NEW YORK (Reuters) - U.S. health regulators estimate that consumers will suffer up to $5.27 billion in "lost pleasure" over 20 years when calorie counts on restaurant menus discourage people from ordering french fries, brownies and other high-calorie favorites.

The lost-pleasure analysis, which is criticized by some leading economists and public health groups, was tucked into new regulations published last month by the U.S. Food and Drug Administration which require chain restaurants, grocery store chains selling prepared food, large vending machine operators, movie theaters and amusement parks to display calorie counts.

Public health advocates alerted Reuters to the inclusion of the analysis, which they say makes such regulations more vulnerable to challenges by industry because it narrows the gap between the government's projections of a regulation's benefits and costs. Amit Narang, an attorney at Public Citizen, said the lost pleasure calculation could help companies or trade groups to challenge the menu rule in court.

Peter Larkin, chief executive of the National Grocers Association, warned last week the calorie count regulation would impose "a large and costly regulatory burden.” Laura Strange, a spokeswoman for the group, said the grocers would work with supporters in Congress to change the rule, but declined to say whether they would cite the lost pleasure factor.

The FDA said the analysis balances the benefits to consumers when calorie information leads them to eat healthier with the sense of deprivation people may feel when they give up foods they enjoy. The new rule takes effect in a year.

"It increases the quality and objectivity of the analysis of estimated benefits," said FDA spokeswoman Jennifer Corbett Dooren.

The agency does not believe its use has weakened the menu regulation, since the projected benefits still outweigh the expected industry costs and any lost pleasure combined, she said. At the low end of its estimates, FDA projects that the menu rule will bring net benefits of about 10 cents per person per day.

The FDA did not name or make available the staff economists who conducted the analysis.

Their work is based on a concept called "consumer surplus" long employed by economists to calculate benefits people get from various goods and services which may not be fully captured by market prices. For example, if a government turned a playground into an industrial park, or banned pizza, the pleasure people lose from not having the park or eating a slice counts as a "cost" of the action.
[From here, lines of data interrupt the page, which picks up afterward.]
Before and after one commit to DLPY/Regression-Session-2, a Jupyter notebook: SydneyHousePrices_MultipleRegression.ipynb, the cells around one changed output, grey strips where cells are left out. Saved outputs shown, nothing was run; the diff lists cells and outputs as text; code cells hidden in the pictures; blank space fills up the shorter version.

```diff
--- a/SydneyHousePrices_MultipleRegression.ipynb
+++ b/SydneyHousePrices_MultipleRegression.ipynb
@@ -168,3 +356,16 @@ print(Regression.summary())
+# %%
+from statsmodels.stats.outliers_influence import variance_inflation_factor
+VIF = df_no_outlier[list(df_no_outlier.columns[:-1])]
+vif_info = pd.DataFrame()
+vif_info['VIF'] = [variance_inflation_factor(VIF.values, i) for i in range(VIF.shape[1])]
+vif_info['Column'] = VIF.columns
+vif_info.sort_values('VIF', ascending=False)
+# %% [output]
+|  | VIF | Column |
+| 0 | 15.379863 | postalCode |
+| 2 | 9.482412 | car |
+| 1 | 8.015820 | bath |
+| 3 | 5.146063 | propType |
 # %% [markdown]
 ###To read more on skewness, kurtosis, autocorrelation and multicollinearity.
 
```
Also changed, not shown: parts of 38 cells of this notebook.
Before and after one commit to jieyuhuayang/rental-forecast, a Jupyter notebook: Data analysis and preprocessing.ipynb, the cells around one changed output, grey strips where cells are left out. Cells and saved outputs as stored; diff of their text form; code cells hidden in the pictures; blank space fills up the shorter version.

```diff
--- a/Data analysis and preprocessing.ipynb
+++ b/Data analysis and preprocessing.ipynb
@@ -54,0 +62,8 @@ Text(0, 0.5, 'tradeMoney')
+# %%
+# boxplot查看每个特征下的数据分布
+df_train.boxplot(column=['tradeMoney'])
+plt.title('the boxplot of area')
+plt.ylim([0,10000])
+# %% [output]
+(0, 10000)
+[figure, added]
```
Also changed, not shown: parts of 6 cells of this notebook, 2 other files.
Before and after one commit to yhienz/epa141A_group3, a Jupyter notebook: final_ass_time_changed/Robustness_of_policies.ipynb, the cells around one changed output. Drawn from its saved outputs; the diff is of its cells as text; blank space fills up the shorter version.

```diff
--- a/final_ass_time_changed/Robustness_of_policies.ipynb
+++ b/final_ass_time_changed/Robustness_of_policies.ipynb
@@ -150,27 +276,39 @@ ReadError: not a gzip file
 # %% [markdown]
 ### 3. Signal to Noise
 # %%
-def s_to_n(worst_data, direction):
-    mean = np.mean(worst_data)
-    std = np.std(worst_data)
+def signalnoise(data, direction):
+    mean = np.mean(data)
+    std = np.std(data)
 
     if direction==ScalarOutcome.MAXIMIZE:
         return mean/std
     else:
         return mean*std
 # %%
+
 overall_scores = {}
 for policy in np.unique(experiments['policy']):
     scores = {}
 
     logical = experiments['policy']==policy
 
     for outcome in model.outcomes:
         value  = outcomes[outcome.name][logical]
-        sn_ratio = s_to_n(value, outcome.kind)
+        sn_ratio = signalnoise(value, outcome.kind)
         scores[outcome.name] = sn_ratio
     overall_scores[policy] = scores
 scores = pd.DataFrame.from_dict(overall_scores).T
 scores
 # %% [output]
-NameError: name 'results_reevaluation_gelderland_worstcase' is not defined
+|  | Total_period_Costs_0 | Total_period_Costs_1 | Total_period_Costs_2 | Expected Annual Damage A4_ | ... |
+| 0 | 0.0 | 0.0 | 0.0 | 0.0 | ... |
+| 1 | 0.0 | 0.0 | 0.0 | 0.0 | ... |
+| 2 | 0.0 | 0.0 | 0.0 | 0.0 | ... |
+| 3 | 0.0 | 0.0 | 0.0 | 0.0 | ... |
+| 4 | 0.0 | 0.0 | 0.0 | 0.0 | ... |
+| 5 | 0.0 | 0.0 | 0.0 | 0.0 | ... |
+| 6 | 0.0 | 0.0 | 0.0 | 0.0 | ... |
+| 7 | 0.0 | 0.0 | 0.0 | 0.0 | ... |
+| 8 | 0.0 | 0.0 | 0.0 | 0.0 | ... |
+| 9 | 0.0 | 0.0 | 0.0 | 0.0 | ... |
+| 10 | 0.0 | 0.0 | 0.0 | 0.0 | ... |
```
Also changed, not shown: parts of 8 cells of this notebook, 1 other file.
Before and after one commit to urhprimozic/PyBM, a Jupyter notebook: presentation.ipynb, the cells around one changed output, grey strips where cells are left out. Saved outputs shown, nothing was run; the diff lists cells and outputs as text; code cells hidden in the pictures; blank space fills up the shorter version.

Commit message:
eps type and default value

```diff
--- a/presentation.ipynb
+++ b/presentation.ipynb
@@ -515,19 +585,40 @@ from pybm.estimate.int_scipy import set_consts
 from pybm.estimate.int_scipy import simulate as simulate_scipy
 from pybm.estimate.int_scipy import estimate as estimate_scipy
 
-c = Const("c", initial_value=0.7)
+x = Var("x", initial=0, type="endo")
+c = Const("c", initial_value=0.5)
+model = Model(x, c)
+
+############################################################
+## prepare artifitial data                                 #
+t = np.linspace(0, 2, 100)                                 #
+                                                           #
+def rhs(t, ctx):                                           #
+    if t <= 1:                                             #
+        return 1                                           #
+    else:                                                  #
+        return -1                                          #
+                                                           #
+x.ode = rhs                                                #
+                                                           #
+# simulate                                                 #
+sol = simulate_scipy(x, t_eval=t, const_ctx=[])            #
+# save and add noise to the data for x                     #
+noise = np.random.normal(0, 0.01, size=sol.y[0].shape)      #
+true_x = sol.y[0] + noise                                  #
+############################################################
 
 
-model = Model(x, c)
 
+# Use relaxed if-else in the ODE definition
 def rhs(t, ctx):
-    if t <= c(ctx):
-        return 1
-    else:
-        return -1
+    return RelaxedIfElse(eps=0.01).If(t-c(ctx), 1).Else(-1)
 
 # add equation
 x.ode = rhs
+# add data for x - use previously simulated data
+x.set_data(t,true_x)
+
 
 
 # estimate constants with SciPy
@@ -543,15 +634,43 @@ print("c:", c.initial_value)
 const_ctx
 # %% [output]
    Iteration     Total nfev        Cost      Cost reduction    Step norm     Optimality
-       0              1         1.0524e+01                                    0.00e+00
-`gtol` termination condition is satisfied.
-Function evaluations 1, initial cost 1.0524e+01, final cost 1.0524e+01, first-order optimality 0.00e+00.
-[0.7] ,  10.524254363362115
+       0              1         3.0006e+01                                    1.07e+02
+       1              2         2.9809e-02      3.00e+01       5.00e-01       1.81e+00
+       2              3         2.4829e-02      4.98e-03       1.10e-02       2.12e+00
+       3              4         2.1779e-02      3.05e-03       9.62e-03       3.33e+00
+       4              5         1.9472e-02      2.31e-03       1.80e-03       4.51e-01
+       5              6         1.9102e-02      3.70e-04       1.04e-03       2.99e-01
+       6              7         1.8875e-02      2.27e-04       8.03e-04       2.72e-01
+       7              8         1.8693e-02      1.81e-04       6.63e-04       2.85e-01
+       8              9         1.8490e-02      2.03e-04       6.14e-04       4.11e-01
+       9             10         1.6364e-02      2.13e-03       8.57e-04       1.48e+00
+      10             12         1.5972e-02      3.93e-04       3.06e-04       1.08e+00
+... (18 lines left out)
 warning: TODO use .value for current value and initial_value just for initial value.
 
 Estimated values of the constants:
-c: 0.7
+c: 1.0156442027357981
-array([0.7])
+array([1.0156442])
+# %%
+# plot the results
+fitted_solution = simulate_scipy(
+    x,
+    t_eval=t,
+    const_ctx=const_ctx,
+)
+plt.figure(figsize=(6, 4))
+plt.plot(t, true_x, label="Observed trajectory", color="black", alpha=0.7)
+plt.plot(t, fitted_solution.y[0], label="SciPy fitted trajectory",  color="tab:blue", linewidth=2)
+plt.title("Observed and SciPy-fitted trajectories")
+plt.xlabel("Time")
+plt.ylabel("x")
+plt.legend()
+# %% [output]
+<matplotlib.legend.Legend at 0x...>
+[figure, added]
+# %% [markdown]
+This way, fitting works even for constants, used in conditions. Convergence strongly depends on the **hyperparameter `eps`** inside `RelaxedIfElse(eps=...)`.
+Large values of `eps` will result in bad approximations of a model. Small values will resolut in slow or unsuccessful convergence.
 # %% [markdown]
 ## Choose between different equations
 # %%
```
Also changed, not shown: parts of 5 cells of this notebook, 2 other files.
But some leading economists say there is no justification for the FDA's application of consumer surplus to calorie counts, since the government is not banning a product but just making information available.

Consumers who eat healthier as a result "are presumably doing so because they are now better informed," said Kenneth Warner of the University of Michigan, one of the nation's leading experts on cost-benefit analysis. Anything a consumer freely chooses should not be treated as a forced loss of pleasure, he argued.

According to FDA documents, for the lost-pleasure analysis the agency relied almost solely on a 2011 paper by then-graduate student Jason Abaluck. In an interview, he defended the FDA's decision to reduce its estimate of the health benefits from labeling in part because "healthier foods are worse off on other dimensions such as taste, price, and convenience."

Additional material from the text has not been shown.